Living with a grandma who has dementia causes a lot of interruptions and chaos, which (after times of resisting) I've had to just accept. Feeling out of control is not new.
As I shielded my eyes from the light streaming through the open door, my mind wandered to a "what if" scenario. What if I had no distractions from healing? What if I could lie down to sleep at night with no real worries about my family or my well-being? "It would be bliss," I concluded. I could go to bed at the same time every night. I could organize and keep my room the way I wanted it. Nothing would stress me out beyond reason because life would be in order. "Normal," as I commonly fantasize.
But just after this ideal bedtime scenario washed over me - these thoughts of no one opening my door or disturbing me when I just want to be left alone - I suddenly thought of a lesson I learned in college about bones. Bones?
You see, I was always under the impression that when a break occurred in a bone, the way for it to heal was for the bone to be rested undisturbed for a long time (i.e. a cast). Take the weak bone and give it a rest already! It has enough problems just trying to bridge the traumatic gap.
But one day in biomaterials class, I learned that for proper healing, broken bones fixed into the right position require added stress. What?! Why would you put stress on something that is already broken and damaged? Because, to quote a scientific article, "Bone is formed where stresses require its presence and resorbed where stresses do not require it." Basically, stress trains your body to form protective material where it's need most.
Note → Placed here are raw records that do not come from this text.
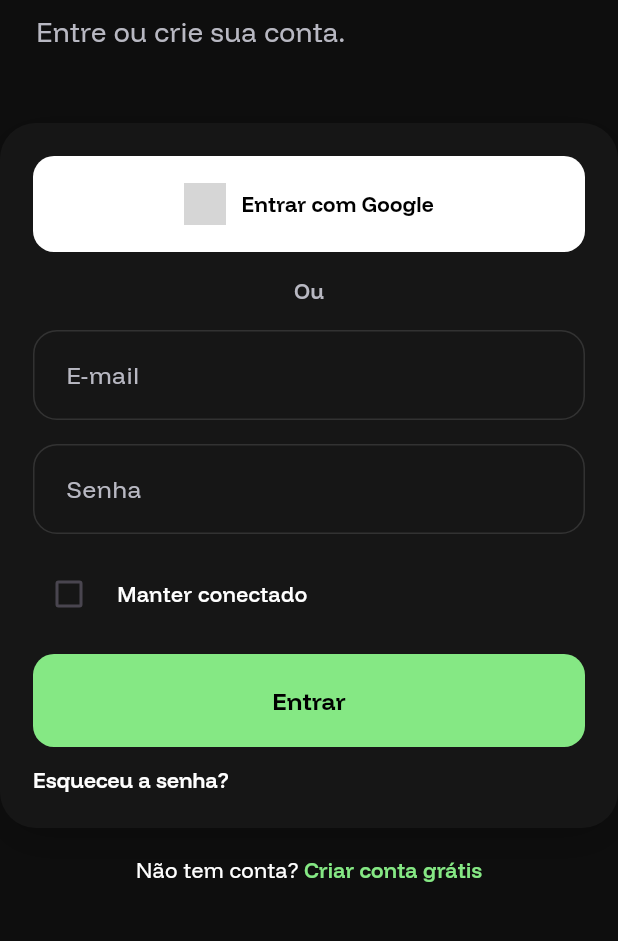
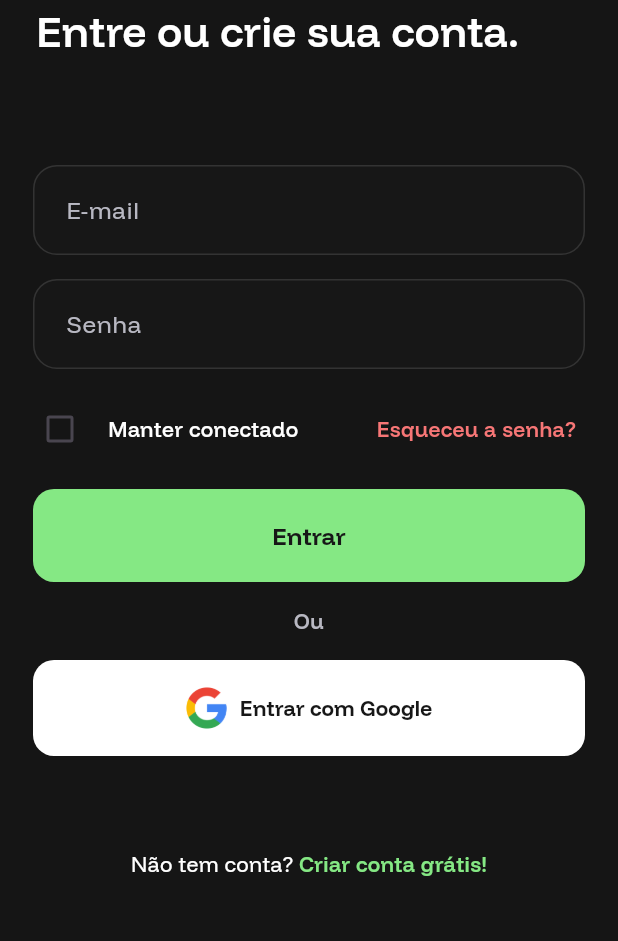
Before and after one commit to vitorlinns/saldo-verde, a Flutter app: the screen it shows after launch, after a tap on "Começar agora", on a phone screen of 412 x 824 dp, the part 243-1184 px from its top. Run offline on Flutter 3.47's test engine with Material 3 defaults, Android fonts, the phone set to English and light mode, and no system bars; our stand-ins replace flutter_dotenv, google_sign_in, supabase_flutter; accounts and stored records are empty; grey boxes are pictures that could not be loaded.

Commit message:
fix: início das implementações auth com google e correções em telas de onboard / login

```diff
--- a/mobile/lib/core/utils/colors.dart
+++ b/mobile/lib/core/utils/colors.dart
@@ -8,11 +8,12 @@ class AppColors {
   static const Color primaryVariant = Color(0xFF5CC665);
   static const Color primaryLight = Color(0xFF3E8A4B);
   static const Color primaryExtraLight = Color(0xFF132513);
-  static const Color black = Color(0xFF000000);
+  static const Color black = Color.fromARGB(255, 23, 23, 23);
   static const Color white = Color(0xFFFFFFFF);
-  static const Color background = Color(0xFF0E0E0E);
-  static const Color surface = Color.fromARGB(255, 22, 22, 22);
+  static const Color background = Color.fromARGB(255, 21, 21, 21);
+  static const Color surface = Color.fromARGB(255, 21, 21, 21);
   static const Color surfaceVariant = Color.fromARGB(255, 39, 39, 39);
   static const Color onPrimary = Color(0xFF101010);
   static const Color neutralText = Color(0xFFB8B8C2);
+  static const Color danger = Color.fromARGB(255, 247, 118, 118);
 }
--- /dev/null
+++ b/mobile/lib/core/utils/supabase_client.dart
@@ -0,0 +1,52 @@
+import 'dart:io';
+
+import 'package:supabase_flutter/supabase_flutter.dart';
+import 'package:flutter_dotenv/flutter_dotenv.dart';
+
+String get _supabaseUrl {
+  final value = dotenv.env['SUPABASE_URL'] ?? Platform.environment['SUPABASE_URL'] ?? '';
+  final normalized = _normalizeUrl(value);
+  return _isPlaceholder(normalized) ? '' : normalized;
+}
+
+String get _supabaseAnonKey {
+  final value = dotenv.env['SUPABASE_ANON_KEY'] ?? Platform.environment['SUPABASE_ANON_KEY'] ?? '';
+  return _isPlaceholder(value) ? '' : value;
+}
+
+String get _authCallbackHostname =>
+    dotenv.env['SUPABASE_AUTH_CALLBACK_HOSTNAME'] ??
+    Platform.environment['SUPABASE_AUTH_CALLBACK_HOSTNAME'] ??
+    'login-callback';
+
+String _normalizeUrl(String value) {
+  if (value.isEmpty) return value;
+  try {
+    final uri = Uri.parse(value);
+    if (uri.scheme.isEmpty || uri.host.isEmpty) return value;
+    return '${uri.scheme}://${uri.host}${uri.hasPort ? ':${uri.port}' : ''}';
+  } catch (_) {
+    return value;
+  }
+}
+
+bool _isPlaceholder(String value) {
+  final lowered = value.toLowerCase();
+  return value.isEmpty || lowered.contains('your-project') || lowered.contains('your-anon-key') || lowered.contains('replace');
+}
+
+Future<void> initSupabase() async {
+  if (_supabaseUrl.isEmpty || _supabaseAnonKey.isEmpty) {
+throw Exception(
+      'Missing or invalid Supabase credentials. Set SUPABASE_URL and SUPABASE_ANON_KEY in mobile/.env or process environment.',
+    );
+  }
+
+  await Supabase.initialize(
+    url: _supabaseUrl,
+    anonKey: _supabaseAnonKey,
+    authCallbackUrlHostname: _authCallbackHostname,
+  );
+}
+
+SupabaseClient get supabase => Supabase.instance.client;
--- a/mobile/lib/main.dart
+++ b/mobile/lib/main.dart
@@ -1,11 +1,23 @@
+import 'dart:io';
+
 import 'package:flutter/material.dart';
 import 'package:flutter/services.dart';
+import 'package:flutter_dotenv/flutter_dotenv.dart';
 import 'visual/widgets/screens/login/login.dart';
 import 'visual/widgets/screens/onboard/onboard.dart';
 import 'visual/widgets/screens/splash/splash.dart';
+import 'core/utils/supabase_client.dart';
 
-void main() {
+Future<void> main() async {
   WidgetsFlutterBinding.ensureInitialized();
+
+  await dotenv.load(
+    fileName: '.env',
+    mergeWith: Platform.environment,
+    isOptional: false,
+  );
+
+  await initSupabase();
   SystemChrome.setSystemUIOverlayStyle(
     const SystemUiOverlayStyle(
       statusBarColor: Colors.transparent,
@@ -29,10 +41,13 @@ class SaldoVerdeApp extends StatelessWidget {
         fontFamily: 'Funnel Display',
       ),
       builder: (context, child) {
-        return SafeArea(
-          top: false,
-          bottom: false,
-          child: child ?? const SizedBox.shrink(),
+        return AnnotatedRegion<SystemUiOverlayStyle>(
+          value: SystemUiOverlayStyle.light,
+          child: SafeArea(
+            top: false,
+            bottom: false,
+            child: child ?? const SizedBox.shrink(),
+          ),
         );
       },
       home: const SplashPage(),
--- a/mobile/lib/visual/widgets/inputs/input.dart
+++ b/mobile/lib/visual/widgets/inputs/input.dart
@@ -42,7 +42,7 @@ class AppInput extends StatelessWidget {
         labelStyle: TextStyle(color: AppColors.neutralText),
         floatingLabelStyle: const TextStyle(color: AppColors.primary),
         filled: true,
-        fillColor: AppColors.surface,
+        fillColor: const Color.fromARGB(103, 26, 26, 26),
         contentPadding: const EdgeInsets.symmetric(vertical: 18, horizontal: 18),
         border: OutlineInputBorder(
           borderRadius: BorderRadius.circular(16),
--- a/mobile/lib/visual/widgets/screens/login/login.dart
+++ b/mobile/lib/visual/widgets/screens/login/login.dart
@@ -1,4 +1,6 @@
 import 'package:flutter/material.dart';
+import 'package:google_sign_in/google_sign_in.dart';
+import 'package:supabase_flutter/supabase_flutter.dart';
 import '../../../../core/utils/colors.dart';
 import '../../btn/button_submit.dart';
 import '../../inputs/input.dart';
@@ -12,6 +14,40 @@ class LoginPage extends StatefulWidget {
 
 class _LoginPageState extends State<LoginPage> {
   bool keepConnected = false;
+
+  Future<void> _signInWithGoogle() async {
+    try {
+      final googleSignIn = GoogleSignIn(scopes: ['email']);
+      final googleUser = await googleSignIn.signIn();
+      if (googleUser == null) return;
+
+      final googleAuth = await googleUser.authentication;
+      final accessToken = googleAuth.accessToken;
+      final idToken = googleAuth.idToken;
+
+      if (accessToken == null || idToken == null) {
+        throw Exception('Não foi possível obter credenciais do Google.');
+      }
+
+      // ignore: experimental_member_use
+      final response = await Supabase.instance.client.auth.signInWithIdToken(
+        provider: Provider.google,
+        accessToken: accessToken,
+        idToken: idToken,
+      );
+
+      if (response.session == null && mounted) {
+        ScaffoldMessenger.of(context).showSnackBar(
+          const SnackBar(content: Text('Erro ao iniciar login com Google.')),
+        );
+      }
+    } catch (error) {
+      if (!mounted) return;
+      ScaffoldMessenger.of(context).showSnackBar(
+        SnackBar(content: Text('Erro ao iniciar login com Google: ${error.toString()}')),
+      );
+    }
+  }
 
   @override
   Widget build(BuildContext context) {
@@ -36,12 +72,13 @@ class _LoginPageState extends State<LoginPage> {
                       fit: BoxFit.contain,
                     ),
                   ),
-                  const SizedBox(height: 8),
+                  const SizedBox(height: 0),
                   Text(
                     'Entre ou crie sua conta.',
                     style: const TextStyle(
-                      color: AppColors.neutralText,
-                      fontSize: 18,
+                      color: AppColors.white,
+                      fontSize: 28,
+                      fontWeight: FontWeight.w600,
                     ),
                   ),
                   const SizedBox(height: 24),
@@ -56,75 +93,25 @@ class _LoginPageState extends State<LoginPage> {
                 decoration: BoxDecoration(
                   color: AppColors.surface,
                   borderRadius: BorderRadius.circular(24),
-                  boxShadow: [
-                    BoxShadow(
-                      color: const Color.fromRGBO(0, 0, 0, 0.2),
-                      blurRadius: 24,
-                      offset: const Offset(0, 8),
-                    ),
-                  ],
+
                 ),
                 child: Column(
+                  crossAxisAlignment: CrossAxisAlignment.stretch,
                   children: [
-                    SizedBox(
-                      width: double.infinity,
-                      child: FilledButton(
-                        onPressed: () {
-                        },
-                        style: FilledButton.styleFrom(
-                          backgroundColor: AppColors.white,
-                          foregroundColor: AppColors.black,
-                          padding: const EdgeInsets.symmetric(vertical: 18, horizontal: 12),
-                          shape: RoundedRectangleBorder(
-                            borderRadius: BorderRadius.circular(14),
-                          ),
-                        ),
-                        child: Row(
-                          mainAxisSize: MainAxisSize.min,
-                          mainAxisAlignment: MainAxisAlignment.center,
-                          children: [
-                            Image.asset(
-                              'lib/assets/images/icons/google.png',
-                              width: 28,
-                              height: 28,
-                            ),
-                            const SizedBox(width: 10),
-                            Flexible(
-                              child: const Text(
-                                'Entrar com Google',
-                                overflow: TextOverflow.ellipsis,
-                                maxLines: 1,
-                                style: TextStyle(
-                                  color: AppColors.black,
-                                  fontWeight: FontWeight.w700,
-                                ),
-                              ),
-                            ),
-                          ],
-                        ),
-                      ),
-                    ),
-                    const SizedBox(height: 16),
-                    const Text(
-                      'Ou',
-                      style: TextStyle(
-                        color: AppColors.neutralText,
-                        fontSize: 14,
-                        fontWeight: FontWeight.w600,
-                      ),
-                    ),
-                    const SizedBox(height: 16),
                     AppInput(
                       label: 'E-mail',
                       keyboardType: TextInputType.emailAddress,
                     ),
                     const SizedBox(height: 16),
-                    AppInput(
-                      label: 'Senha',
-                      obscureText: true,
-                    ),
+                    AppInput(label: 'Senha', obscureText: true),
                     const SizedBox(height: 16),
-                    Row(
+                    Align(
+                      alignment: Alignment.centerLeft,
+                      child: Transform.translate(
+                        offset: const Offset(-6, 0),
+                        child: Row(
+                          mainAxisSize: MainAxisSize.min,
+                          crossAxisAlignment: CrossAxisAlignment.center,
                           children: [
                             Checkbox(
                               value: keepConnected,
@@ -147,34 +134,14 @@ class _LoginPageState extends State<LoginPage> {
                                 ),
                               ),
                             ),
-                      ],
-                    ),
-                    const SizedBox(height: 16),
-                    ButtonSubmit(
-                      label: 'Entrar',
-                      onPressed: () {
-                        // TODO: implementar autenticação e fluxo de próxima tela
-                      },
-                    ),
-                    const SizedBox(height: 12),
-                    Align(
-                      alignment: Alignment.centerLeft,
-                      child: TextButton(
-                        onPressed: () {
-                          // TODO: implementar recuperação de senha
-                        },
-                        style: TextButton.styleFrom(
-                          padding: EdgeInsets.zero,
-                          minimumSize: const Size(0, 0),
-                          tapTargetSize: MaterialTapTargetSize.shrinkWrap,
-                        ),
+                            GestureDetector(
+                              onTap: () {},
                               child: const Text(
                                 'Esqueceu a senha?',
                                 style: TextStyle(
-                            color: AppColors.white,
+                                  color: AppColors.danger,
                                   fontSize: 14,
                                   fontWeight: FontWeight.w600,
-                          ),
                                 ),
                               ),
                             ),
@@ -182,29 +149,75 @@ class _LoginPageState extends State<LoginPage> {
                         ),
                       ),
                     ),
+                    const SizedBox(height: 16),
+                    ButtonSubmit(label: 'Entrar', onPressed: () {}),
+                    const SizedBox(height: 16),
+                    const Align(
+                      alignment: Alignment.center,
+                      child: Text(
+                        'Ou',
+                        textAlign: TextAlign.center,
+                        style: TextStyle(
+                          color: AppColors.neutralText,
+                          fontSize: 14,
+                          fontWeight: FontWeight.w600,
+                        ),
+                      ),
+                    ),
+                    const SizedBox(height: 16),
+                    SizedBox(
+                      width: double.infinity,
+                      child: FilledButton.icon(
+                        onPressed: _signInWithGoogle,
+                        icon: Image.asset(
+                          'lib/assets/images/icons/google.png',
+                          width: 28,
+                          height: 28,
+                        ),
+                        label: const Flexible(
+                          child: Text(
+                            'Entrar com Google',
+                            textAlign: TextAlign.center,
+                            overflow: TextOverflow.ellipsis,
+                            maxLines: 1,
+                            style: TextStyle(
+                              color: AppColors.black,
+                              fontWeight: FontWeight.w700,
+                            ),
+                          ),
+                        ),
+                        style: FilledButton.styleFrom(
+                          backgroundColor: AppColors.white,
+                          foregroundColor: AppColors.black,
+                          padding: const EdgeInsets.symmetric(
+                            vertical: 18,
+                            horizontal: 16,
+                          ),
+                          minimumSize: const Size.fromHeight(56),
+                          shape: RoundedRectangleBorder(
+                            borderRadius: BorderRadius.circular(14),
+                          ),
+                        ),
+                      ),
+                    ),
+                    const SizedBox(height: 12),
+                  ],
+                ),
+              ),
+            ),
             Padding(
-              padding: const EdgeInsets.symmetric(horizontal: 24, vertical: 18),
+              padding: const EdgeInsets.symmetric(horizontal: 24, vertical: 28),
               child: Row(
                 mainAxisAlignment: MainAxisAlignment.center,
                 children: [
                   const Text(
                     'Não tem conta? ',
-                    style: TextStyle(
-                      color: AppColors.white,
-                      fontSize: 14,
+                    style: TextStyle(color: AppColors.white, fontSize: 14),
                   ),
-                  ),
-                  TextButton(
-                    onPressed: () {
-                      // TODO: implementar fluxo de criação de conta
-                    },
-                    style: TextButton.styleFrom(
-                      padding: EdgeInsets.zero,
-                      minimumSize: const Size(0, 0),
-                      tapTargetSize: MaterialTapTargetSize.shrinkWrap,
-                    ),
+                  GestureDetector(
+                    onTap: () {},
                     child: const Text(
-                      'Criar conta grátis',
+                      'Criar conta grátis!',
                       style: TextStyle(
                         color: AppColors.primary,
                         fontSize: 14,
--- a/mobile/lib/visual/widgets/screens/splash/splash.dart
+++ b/mobile/lib/visual/widgets/screens/splash/splash.dart
@@ -1,6 +1,7 @@
 import 'dart:async';
 
 import 'package:flutter/material.dart';
+import 'package:supabase_flutter/supabase_flutter.dart';
 import '../../../../core/utils/colors.dart';
 
 class SplashPage extends StatefulWidget {
@@ -16,10 +17,16 @@ class _SplashPageState extends State<SplashPage> {
   @override
   void initState() {
     super.initState();
+    _prepareStartup();
+  }
+
+  Future<void> _prepareStartup() async {
     _timer = Timer(const Duration(seconds: 3), () {
-      if (mounted) {
-        Navigator.of(context).pushReplacementNamed('/onboard');
-      }
+      if (!mounted) return;
+
+      final session = Supabase.instance.client.auth.currentSession;
+      debugPrint('Supabase launch session: $session');
+      Navigator.of(context).pushReplacementNamed('/onboard');
     });
   }
 
```
Also changed, not shown: mobile/pubspec.yaml (+10 -0 lines), mobile/pubspec.lock, 17 other files. Lines whose indentation alone changed are shown as unchanged.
As most of my posts do, this association made me reflect on how the added stresses in my life have caused me to form spiritual bone in places that were weak before. Without the stress of waiting for problems to resolve, I would not have developed any patience. Without repeated losses, I would not have developed better priorities and a profound sense of thanksgiving. Without obstacles to my health and career, I would not have learned perseverance, to work at a slow and steady pace for a long time. And without my heart broken, I would not have received a deeper love for Jesus.
When I think about healing in that way, I realize my spirit is like a broken bone. Properly aligned in God's Word after the initial injuries, I need weighty exercises to heal, even though it hurts. And whether I like it or not, this added stress is slowly calcifying new and lasting hope in me where my old earthly dreams have shattered.